» Work to complete
Reproduce every record below exactly, with the pictures left out.

» Data for the task
▬▬▬▬▬▬▬▬▬▬
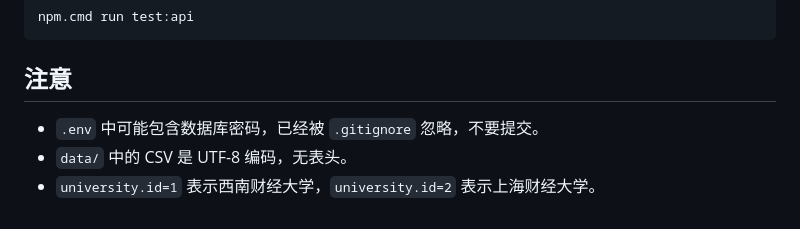
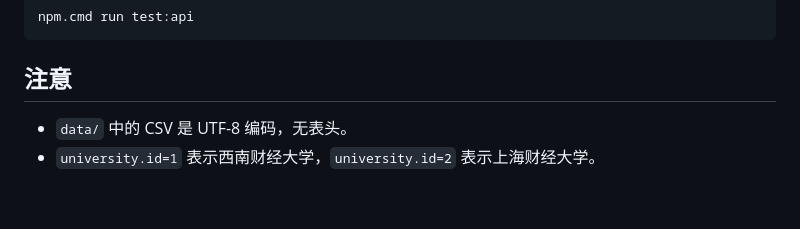
Before and after one commit to qinshi123/DatabaseProject, a Markdown page: README.md, the part around the change. Rendered like a GitHub page.

```diff
--- a/README.md
+++ b/README.md
@@ -151,6 +151,5 @@ npm.cmd run test:api
 
 ## 注意
 
-- `.env` 中可能包含数据库密码，已经被 `.gitignore` 忽略，不要提交。
 - `data/` 中的 CSV 是 UTF-8 编码，无表头。
 - `university.id=1` 表示西南财经大学，`university.id=2` 表示上海财经大学。
```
▬▬▬▬▬▬▬▬▬▬
» Answer to this exercise
Before and after one commit to qinshi123/DatabaseProject, a Markdown page: README.md, the part around the change. Rendered like a GitHub page.

```diff
--- a/README.md
+++ b/README.md
@@ -151,6 +151,5 @@ npm.cmd run test:api
 
 ## 注意
 
-- `.env` 中可能包含数据库密码，已经被 `.gitignore` 忽略，不要提交。
 - `data/` 中的 CSV 是 UTF-8 编码，无表头。
 - `university.id=1` 表示西南财经大学，`university.id=2` 表示上海财经大学。
```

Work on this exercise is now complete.